Learn to Save with the Sharing Economy

December 29, 2015

Recently, the Dime has had a few things to say about the relatively new idea of a “sharing economy”. Whether it’s finding a different way to get to work or joining a CSA (community supported agriculture), people are looking for more options in sharing the costs, connecting with their community, and contributing to environmental preservation. When it comes to owning a car, grocery shopping, or even your energy bill, the dollars can add up quickly. Here are some additional ways for you to get out of the typical consumer rut, cut your costs, and help out your community (and environment) in the process.

Urban Gardens and Homesteading

Not everyone can afford, or wants to pay, the up-front costs of a CSA. Maybe they don’t need enough produce to make it worth the cost or they want to be more involved, but there are a variety of reasons why it might not be the best option. So what do you do? In a world of Whole Foods and Trader Joes, it can be difficult to find quality foods for affordable costs.

Some people are swapping out the expensive grocery bill for local, community grown foods. You can trade in the costly “organic” price tag for something more tangible—home grown produce from your neighborhood garden.

Keeping chickens in the city and raising goats for milk may seem like fads, but they’re not. Urban homesteading is a growing movement and for good reason.

So far, Denver Urban Gardens (DUG) has helped over 145 urban community gardens come to fruition in the Denver area. Most community gardens are split into plots where members can claim a plot of garden to grow and care for their own produce. Shared areas (like walkways) are cared for by everyone. The vast majority of gardens are found in the low-to-moderate income areas of Denver. This includes schools, churches, community centers, and more. With an average plot fee of $35—with financial assistance available for qualifying participants—it’s a great way to work with your community and get quality produce at the same time.

DUG also offers youth education, providing schools with curriculums on gardening and nutrition, host gardening workshops and youth farmers markets, and more. Schools like Morey Middle School, in the heart of Denver, have public school-based community gardens open to the entire community. Students can not only help cultivate but learn from with topics like horticulture, geology, nutrition, and composting. The school community gardens aren’t limited to Denver central. Counties like Aurora, Adams, and Jefferson, to name a few, also work with DUG. Check with your local school to see if they have a garden or how you might be able to help them start one.

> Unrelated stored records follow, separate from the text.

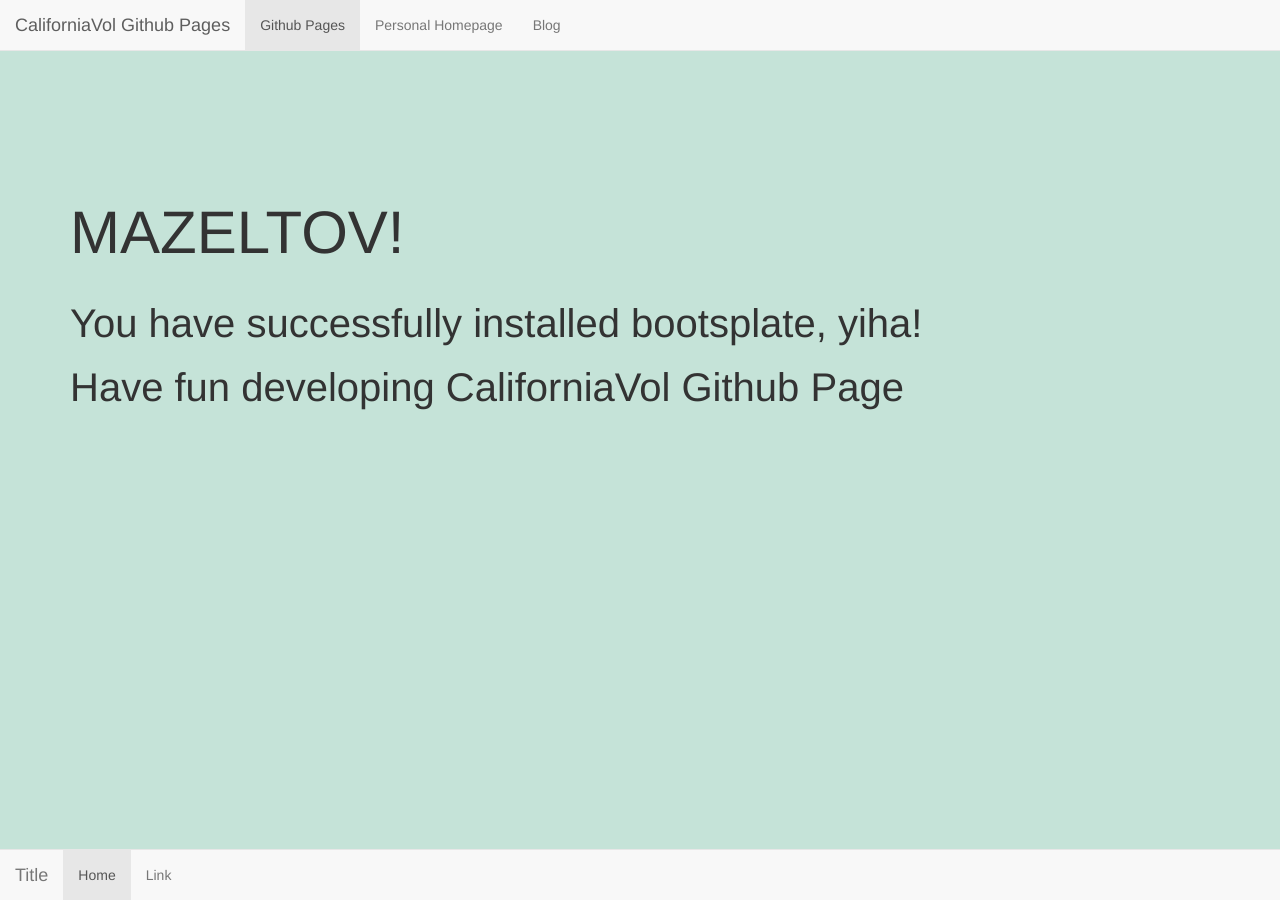
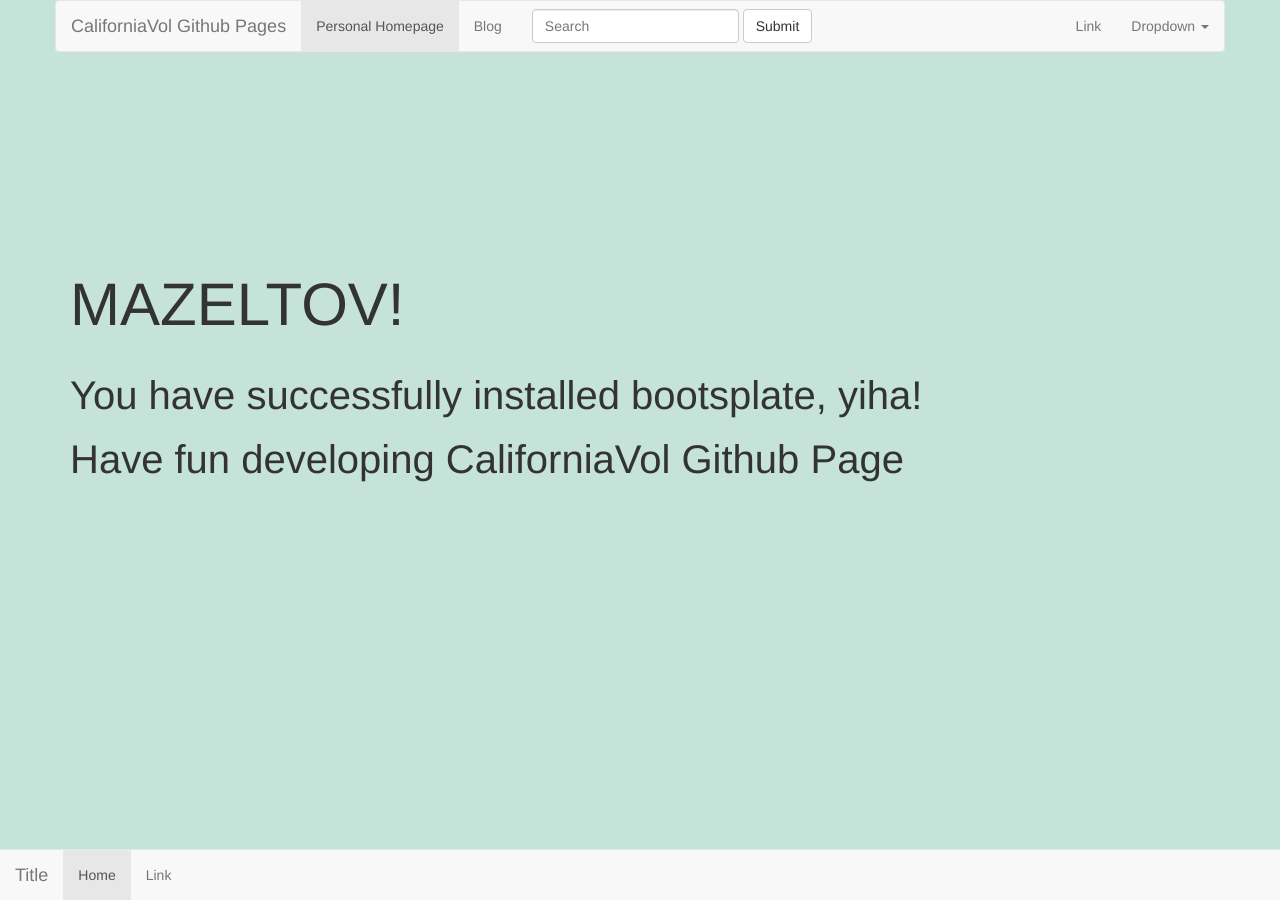
Before and after one commit to californiavol/californiavol.github.io, a Jekyll site: the page built from index.html, in a window 1280 px wide. Built offline with Jekyll 4.4.1, drawn with Linux system fonts in a browser that asks for light colours; Markdown is read by kramdown in place of the engine named in the settings.

Commit message:
switched to responsive nav

```diff
--- a/_includes/header.html
+++ b/_includes/header.html
@@ -2,20 +2,52 @@
   <div class="container">
     <div class="row">
 
-        <nav class="navbar navbar-default navbar-fixed-top" role="navigation">
-            <a class="navbar-brand" href="#">CaliforniaVol Github Pages</a>
+        <nav class="navbar navbar-default" role="navigation">
+            <!-- Brand and toggle get grouped for better mobile display -->
+            <div class="navbar-header">
+                <button type="button" class="navbar-toggle" data-toggle="collapse" data-target=".navbar-ex1-collapse">
+                    <span class="sr-only">Toggle navigation</span>
+                    <span class="icon-bar"></span>
+                    <span class="icon-bar"></span>
+                    <span class="icon-bar"></span>
+                </button>
+                <a class="navbar-brand" href="http://californiavol.github.io">CaliforniaVol Github Pages</a>
+            </div>
+
+            <!-- Collect the nav links, forms, and other content for toggling -->
+            <div class="collapse navbar-collapse navbar-ex1-collapse">
                 <ul class="nav navbar-nav">
                     <li class="active">
-                    <a href="http://californiavol.github.io">Github Pages</a>
-                </li>
-                <li>
                         <a href="http://charlesbrownroberts.com">Personal Homepage</a>
                     </li>
                     <li>
                         <a href="http://charlesbrownroberts.com/blog/">Blog</a>
                     </li>
                 </ul>
+                <form class="navbar-form navbar-left" role="search">
+                    <div class="form-group">
+                        <input type="text" class="form-control" placeholder="Search">
+                    </div>
+                    <button type="submit" class="btn btn-default">Submit</button>
+                </form>
+                <ul class="nav navbar-nav navbar-right">
+                    <li><a href="#">Link</a></li>
+                    <li class="dropdown">
+                        <a href="#" class="dropdown-toggle" data-toggle="dropdown">Dropdown <b class="caret"></b></a>
+                        <ul class="dropdown-menu">
+                            <li><a href="#">Action</a></li>
+                            <li><a href="#">Another action</a></li>
+                            <li><a href="#">Something else here</a></li>
+                            <li><a href="#">Separated link</a></li>
+                        </ul>
+                    </li>
+                </ul>
+            </div><!-- /.navbar-collapse -->
         </nav>
+
+
+
+
 
     </div>
   </div>
```
Lines whose indentation alone changed are shown as unchanged.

Denver Urban Homesteading goes beyond gardening and looks at the whole picture. They offer courses on beekeeping as well as information and connections for caring for chickens, ducks, and goats. Denver has become more open to food producing animals over the years so its residents are taking advantage. Fresh eggs and goat’s milk could be pricey at the grocery but if you have it in the backyard, and you don’t mind the work and care, it could be worth it. You could also participate in the markets they advertise and connect with local farms to provide you with beef, lamb, and a slew of other proteins to feed the family.

Education and community is key with all of these groups. They give people the ability to move forward and protect the environment, and eat well in the process. The days of farmers being the only ones with the freshest food are gone. Or rather, the farmers have shared their knowledge with the city dwellers so they can thrive on their own.

Solar Sharing 

When solar power came into the spotlight it was beyond expensive and only the wealthiest homeowners had access. Today, that belief is fading. Solar panels have become more cost efficient than they used to be, and now you have the option of being part of a community solar farm.

My Sun Share is a community solar sharing farm. That means there’s a central solar power system you can plug into and join in the savings. Clean Energy Collective also works to lower your energy bill with community solar farms/gardens. What may surprise some people is you don’t need to be a homeowner—you can be a renter too. No more worrying about getting the solar panels on your roof or what the cost of that might be. The best part is they work with Xcel Energy to give you a solar credit each month so you don’t need to try to figure it out on your own. Check out their websites for more information on how you can connect as availability is limited in some areas.